My post doc Steve Davis along with our colleague, Glen Peters, conducted a study where we tried to examine this entire supply chain from the point of extraction of fossil fuels to the point at which they’re combusted and released into the atmosphere and to the point where the product is consumed.
So the first thing we did is make a set of maps just showing for the carbon that is extracted from the ground in the form of fossil fuels and then exported to another country, what are those actual carbon flows in international trade from a fossil fuel as going from one country to another.
Then we asked another question saying, when the carbon is released to make consumer products and then those products are consumed in another country, what are the flows of embodied carbon? That is, what are the kind of virtual carbon that was released in one country but could be attributed to consumption in another country.
And then we put these two maps together and made a third map showing what is the net flow of fossil fuels from the point at which the fossil fuel is extracted tying that all the way through the production to the place where that’s consumed. For some countries, this really gives a window into what their fossil fuel emissions are and how they’re related to international trade.
Japan is a striking example, because they have very little domestic fossil fuel supply. If we look, for example, 7% of the carbon dioxide emissions that come from Japan are fuels imported from China.

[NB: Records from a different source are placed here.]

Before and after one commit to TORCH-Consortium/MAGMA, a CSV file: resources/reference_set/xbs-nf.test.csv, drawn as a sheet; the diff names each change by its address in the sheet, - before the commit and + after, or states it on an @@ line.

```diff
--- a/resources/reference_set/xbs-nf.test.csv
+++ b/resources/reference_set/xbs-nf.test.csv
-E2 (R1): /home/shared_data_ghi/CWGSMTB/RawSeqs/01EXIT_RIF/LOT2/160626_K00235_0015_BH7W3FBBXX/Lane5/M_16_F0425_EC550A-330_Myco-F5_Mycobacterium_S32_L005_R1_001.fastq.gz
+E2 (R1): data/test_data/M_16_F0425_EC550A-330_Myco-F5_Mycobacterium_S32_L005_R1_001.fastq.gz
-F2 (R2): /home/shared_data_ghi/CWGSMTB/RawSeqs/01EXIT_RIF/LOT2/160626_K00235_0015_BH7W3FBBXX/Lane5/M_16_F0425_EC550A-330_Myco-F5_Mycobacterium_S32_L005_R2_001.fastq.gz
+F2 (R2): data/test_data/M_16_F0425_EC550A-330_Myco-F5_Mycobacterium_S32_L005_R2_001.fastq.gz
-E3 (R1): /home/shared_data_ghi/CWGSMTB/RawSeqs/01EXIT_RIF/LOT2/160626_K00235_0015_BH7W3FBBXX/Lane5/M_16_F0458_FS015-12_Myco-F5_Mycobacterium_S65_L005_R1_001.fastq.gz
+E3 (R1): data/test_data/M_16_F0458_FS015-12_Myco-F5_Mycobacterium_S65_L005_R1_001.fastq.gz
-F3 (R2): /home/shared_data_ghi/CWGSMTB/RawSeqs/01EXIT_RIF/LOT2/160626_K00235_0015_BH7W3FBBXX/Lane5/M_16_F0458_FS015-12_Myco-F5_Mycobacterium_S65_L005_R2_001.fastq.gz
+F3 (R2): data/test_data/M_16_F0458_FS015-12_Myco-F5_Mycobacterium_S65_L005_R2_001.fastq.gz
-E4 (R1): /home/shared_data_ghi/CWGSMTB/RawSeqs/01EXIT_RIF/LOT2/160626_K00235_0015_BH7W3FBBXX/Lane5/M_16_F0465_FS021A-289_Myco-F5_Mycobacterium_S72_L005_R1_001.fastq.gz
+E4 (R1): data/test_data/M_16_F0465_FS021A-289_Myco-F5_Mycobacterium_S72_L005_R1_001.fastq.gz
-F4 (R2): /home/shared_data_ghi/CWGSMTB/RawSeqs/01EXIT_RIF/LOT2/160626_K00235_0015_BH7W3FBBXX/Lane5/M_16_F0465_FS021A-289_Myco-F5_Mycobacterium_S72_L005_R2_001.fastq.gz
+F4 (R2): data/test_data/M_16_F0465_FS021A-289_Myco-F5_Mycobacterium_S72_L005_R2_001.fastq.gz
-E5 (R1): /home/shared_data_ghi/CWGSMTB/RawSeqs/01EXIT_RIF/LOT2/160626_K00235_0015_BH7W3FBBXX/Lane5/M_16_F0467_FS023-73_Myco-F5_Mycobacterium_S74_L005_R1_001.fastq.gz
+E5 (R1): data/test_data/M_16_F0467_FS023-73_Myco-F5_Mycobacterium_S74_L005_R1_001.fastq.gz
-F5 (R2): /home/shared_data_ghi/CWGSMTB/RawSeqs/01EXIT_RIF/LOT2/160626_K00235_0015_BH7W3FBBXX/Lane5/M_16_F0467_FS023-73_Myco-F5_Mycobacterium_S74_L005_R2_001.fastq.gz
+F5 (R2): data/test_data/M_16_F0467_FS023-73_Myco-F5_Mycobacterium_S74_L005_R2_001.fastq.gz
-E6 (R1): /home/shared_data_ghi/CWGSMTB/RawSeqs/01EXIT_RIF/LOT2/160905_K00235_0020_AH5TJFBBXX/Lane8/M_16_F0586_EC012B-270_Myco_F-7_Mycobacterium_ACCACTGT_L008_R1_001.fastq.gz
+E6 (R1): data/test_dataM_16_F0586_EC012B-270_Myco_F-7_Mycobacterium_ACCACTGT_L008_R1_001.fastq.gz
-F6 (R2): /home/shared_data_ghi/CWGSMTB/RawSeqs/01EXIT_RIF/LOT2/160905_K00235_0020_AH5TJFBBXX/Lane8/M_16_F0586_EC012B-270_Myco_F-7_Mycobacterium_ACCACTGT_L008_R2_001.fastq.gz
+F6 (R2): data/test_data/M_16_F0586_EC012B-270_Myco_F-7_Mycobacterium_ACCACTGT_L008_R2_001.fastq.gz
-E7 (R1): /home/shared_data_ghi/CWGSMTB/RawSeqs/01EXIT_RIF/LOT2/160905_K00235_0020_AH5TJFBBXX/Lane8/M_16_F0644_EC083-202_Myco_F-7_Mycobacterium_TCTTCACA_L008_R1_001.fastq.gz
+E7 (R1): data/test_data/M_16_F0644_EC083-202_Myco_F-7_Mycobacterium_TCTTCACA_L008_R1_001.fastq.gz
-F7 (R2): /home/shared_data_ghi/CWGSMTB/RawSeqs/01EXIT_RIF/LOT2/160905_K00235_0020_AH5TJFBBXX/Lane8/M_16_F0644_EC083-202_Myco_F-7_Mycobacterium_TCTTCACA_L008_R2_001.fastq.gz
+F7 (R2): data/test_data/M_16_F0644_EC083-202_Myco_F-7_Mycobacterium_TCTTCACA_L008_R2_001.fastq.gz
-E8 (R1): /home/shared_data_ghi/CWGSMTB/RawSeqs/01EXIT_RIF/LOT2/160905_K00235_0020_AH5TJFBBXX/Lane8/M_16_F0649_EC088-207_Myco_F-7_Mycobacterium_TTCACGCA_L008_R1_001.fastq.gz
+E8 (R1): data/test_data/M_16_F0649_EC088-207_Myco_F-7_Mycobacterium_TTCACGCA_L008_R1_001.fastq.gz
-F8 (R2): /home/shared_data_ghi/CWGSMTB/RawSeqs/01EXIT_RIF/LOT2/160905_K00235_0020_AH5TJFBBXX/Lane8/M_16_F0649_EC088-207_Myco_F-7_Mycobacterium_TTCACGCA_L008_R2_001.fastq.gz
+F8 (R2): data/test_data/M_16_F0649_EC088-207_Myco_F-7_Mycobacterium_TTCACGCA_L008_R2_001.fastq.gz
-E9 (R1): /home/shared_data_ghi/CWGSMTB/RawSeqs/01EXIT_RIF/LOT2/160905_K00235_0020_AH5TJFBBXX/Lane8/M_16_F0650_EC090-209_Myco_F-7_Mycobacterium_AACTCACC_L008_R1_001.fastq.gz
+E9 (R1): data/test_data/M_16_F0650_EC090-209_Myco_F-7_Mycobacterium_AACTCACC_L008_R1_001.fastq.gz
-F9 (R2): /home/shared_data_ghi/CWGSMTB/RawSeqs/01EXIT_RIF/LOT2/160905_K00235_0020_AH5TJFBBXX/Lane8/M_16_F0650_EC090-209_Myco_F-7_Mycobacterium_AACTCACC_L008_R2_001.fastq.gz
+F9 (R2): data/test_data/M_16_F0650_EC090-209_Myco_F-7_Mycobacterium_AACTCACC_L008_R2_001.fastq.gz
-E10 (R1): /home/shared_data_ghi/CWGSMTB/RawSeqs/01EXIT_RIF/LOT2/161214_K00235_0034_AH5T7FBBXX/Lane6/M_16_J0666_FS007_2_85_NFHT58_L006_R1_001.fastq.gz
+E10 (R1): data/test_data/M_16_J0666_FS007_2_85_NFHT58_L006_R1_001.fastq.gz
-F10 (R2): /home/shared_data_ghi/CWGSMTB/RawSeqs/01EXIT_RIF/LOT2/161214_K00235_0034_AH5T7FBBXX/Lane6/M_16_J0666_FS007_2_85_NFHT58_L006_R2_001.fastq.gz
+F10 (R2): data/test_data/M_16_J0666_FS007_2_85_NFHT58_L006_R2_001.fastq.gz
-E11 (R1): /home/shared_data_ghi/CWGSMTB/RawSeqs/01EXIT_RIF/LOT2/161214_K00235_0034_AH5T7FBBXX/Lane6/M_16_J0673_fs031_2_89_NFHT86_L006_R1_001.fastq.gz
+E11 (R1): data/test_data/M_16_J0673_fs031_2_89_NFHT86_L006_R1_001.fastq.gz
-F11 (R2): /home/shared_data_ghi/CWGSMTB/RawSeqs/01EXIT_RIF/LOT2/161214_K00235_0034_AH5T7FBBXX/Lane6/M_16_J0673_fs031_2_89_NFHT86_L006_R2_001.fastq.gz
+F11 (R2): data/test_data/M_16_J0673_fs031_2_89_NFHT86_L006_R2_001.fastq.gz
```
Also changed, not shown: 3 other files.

But then 11% of the emissions that can be associated with consumption in Japan are supported by imports of goods from China, where the CO2 was actually released in China.
If we put these two things together, we can see that 15% of Japan’s emissions are either due to goods that were produced in China or fossil fuels exported from China.